--- Task to carry out ---
Your response should be a copy of each line in the listing below that includes the word "trainer".

--- Source records ---
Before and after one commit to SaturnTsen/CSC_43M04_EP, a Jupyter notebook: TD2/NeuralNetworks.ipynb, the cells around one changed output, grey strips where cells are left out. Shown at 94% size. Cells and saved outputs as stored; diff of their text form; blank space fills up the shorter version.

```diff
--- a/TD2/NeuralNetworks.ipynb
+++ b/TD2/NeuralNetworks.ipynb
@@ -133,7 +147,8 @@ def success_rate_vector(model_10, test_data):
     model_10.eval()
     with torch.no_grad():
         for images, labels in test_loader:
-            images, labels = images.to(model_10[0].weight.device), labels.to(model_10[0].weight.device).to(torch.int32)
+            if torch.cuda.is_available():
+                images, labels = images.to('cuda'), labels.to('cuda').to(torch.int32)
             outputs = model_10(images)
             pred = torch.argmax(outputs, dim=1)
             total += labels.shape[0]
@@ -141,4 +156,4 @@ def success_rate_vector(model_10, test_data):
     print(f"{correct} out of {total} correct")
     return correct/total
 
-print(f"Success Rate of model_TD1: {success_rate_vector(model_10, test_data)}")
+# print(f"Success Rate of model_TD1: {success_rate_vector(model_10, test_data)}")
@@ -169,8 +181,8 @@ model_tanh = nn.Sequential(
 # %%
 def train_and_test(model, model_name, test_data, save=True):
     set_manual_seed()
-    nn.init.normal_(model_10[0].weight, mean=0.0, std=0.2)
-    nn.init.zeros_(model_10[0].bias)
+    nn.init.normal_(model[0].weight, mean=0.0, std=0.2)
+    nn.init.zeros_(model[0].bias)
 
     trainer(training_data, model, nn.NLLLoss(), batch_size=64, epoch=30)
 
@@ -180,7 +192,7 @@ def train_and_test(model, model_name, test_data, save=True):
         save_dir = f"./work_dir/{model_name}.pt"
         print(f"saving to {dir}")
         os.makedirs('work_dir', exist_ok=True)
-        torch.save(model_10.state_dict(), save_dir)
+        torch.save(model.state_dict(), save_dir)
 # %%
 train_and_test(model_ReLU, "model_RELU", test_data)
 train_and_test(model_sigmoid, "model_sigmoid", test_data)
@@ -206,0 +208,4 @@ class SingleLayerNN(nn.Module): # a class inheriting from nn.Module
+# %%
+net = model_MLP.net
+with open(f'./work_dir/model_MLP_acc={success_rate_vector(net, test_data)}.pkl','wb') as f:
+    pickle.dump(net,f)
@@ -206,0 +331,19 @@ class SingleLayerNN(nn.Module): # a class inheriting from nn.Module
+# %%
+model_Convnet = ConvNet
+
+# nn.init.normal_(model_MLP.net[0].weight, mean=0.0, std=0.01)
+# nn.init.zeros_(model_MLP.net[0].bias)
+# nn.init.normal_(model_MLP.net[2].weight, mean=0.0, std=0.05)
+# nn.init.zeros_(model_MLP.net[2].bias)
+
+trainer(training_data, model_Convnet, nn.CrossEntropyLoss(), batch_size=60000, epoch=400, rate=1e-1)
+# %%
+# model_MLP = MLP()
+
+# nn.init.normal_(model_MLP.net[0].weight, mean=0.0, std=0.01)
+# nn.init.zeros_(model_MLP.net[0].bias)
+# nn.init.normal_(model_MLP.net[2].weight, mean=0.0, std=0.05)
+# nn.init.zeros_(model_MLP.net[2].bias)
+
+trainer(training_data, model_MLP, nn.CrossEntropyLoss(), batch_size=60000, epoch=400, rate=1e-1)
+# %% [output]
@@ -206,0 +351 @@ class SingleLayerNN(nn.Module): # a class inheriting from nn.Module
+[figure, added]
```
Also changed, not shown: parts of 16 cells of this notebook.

--- Worked solution ---
     trainer(training_data, model, nn.NLLLoss(), batch_size=64, epoch=30)
+trainer(training_data, model_Convnet, nn.CrossEntropyLoss(), batch_size=60000, epoch=400, rate=1e-1)
+trainer(training_data, model_MLP, nn.CrossEntropyLoss(), batch_size=60000, epoch=400, rate=1e-1)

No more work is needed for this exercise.